Thursday, 24 July 2014
Last updated 4 hours ago
Apr 11 2011 | 1:56pm ET
From its London perch, CQS has already seen the future for distressed debt hedge funds, and expects that it won't be long before its U.S. rivals do as well.
That future, according to the US$10.5 billion firm, is in Europe, where the distressed debt cycle "is behind the U.S. by anywhere between 12 to 18 months," CQS's Mark Unferth told Bloomberg News. Standard & Poor's last month predicted that the continent could see a wave of defaults next year and in 2013, while Unferth said that "we will start to see European banks selling their distressed assets."
"Are we going to see a flood or is it going to be more dribs and drabs?" Unferth, himself based in New York, asked. "It's probably going to be somewhere in between."
As junk bond prices in the U.S. have rallied, Unferth said CQS is "allocating more capital to Europe." And it won't be alone: "You will see more U.S. distressed funds in Europe," he predicted.
Jul 8 2014 | 10:48am ET

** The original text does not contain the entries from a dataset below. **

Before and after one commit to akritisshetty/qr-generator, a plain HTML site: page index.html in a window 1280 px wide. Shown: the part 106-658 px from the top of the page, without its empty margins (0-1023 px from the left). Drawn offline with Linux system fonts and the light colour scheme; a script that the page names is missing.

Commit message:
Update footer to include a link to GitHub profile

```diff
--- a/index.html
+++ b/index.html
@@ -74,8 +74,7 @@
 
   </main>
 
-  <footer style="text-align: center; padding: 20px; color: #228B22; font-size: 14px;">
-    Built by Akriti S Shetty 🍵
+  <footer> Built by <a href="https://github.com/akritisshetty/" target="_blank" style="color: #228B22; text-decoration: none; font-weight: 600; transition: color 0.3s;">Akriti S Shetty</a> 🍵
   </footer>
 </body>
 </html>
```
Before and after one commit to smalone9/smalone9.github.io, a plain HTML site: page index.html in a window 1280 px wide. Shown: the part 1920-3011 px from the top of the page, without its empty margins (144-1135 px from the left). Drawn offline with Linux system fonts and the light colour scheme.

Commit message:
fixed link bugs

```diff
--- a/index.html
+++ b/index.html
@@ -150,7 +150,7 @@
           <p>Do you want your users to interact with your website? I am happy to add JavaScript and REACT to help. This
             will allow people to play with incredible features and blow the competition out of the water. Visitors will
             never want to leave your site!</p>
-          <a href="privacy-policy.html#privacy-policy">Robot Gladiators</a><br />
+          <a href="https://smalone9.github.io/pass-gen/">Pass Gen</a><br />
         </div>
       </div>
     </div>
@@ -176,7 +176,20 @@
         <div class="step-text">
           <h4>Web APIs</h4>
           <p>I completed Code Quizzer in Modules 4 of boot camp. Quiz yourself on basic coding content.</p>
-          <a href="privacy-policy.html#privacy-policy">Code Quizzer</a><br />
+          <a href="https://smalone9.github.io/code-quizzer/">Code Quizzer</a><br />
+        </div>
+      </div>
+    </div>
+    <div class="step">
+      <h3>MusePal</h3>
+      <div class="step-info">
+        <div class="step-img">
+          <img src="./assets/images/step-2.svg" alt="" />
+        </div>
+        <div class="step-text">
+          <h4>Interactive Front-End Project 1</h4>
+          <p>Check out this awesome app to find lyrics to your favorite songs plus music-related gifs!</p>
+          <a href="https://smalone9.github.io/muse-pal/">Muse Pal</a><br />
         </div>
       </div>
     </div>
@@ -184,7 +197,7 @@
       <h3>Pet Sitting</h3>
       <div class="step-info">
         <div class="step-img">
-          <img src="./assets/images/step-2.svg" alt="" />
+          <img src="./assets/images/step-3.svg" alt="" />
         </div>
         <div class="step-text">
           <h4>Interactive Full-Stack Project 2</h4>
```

The surge in derivatives regulation is among the most complex challenges facing the financial services industry today. Northern Trust’s Joshua Satten recently spoke with FINalternatives to share insights into the challenges presented by new regulation and explore how the industry is responding. Read more…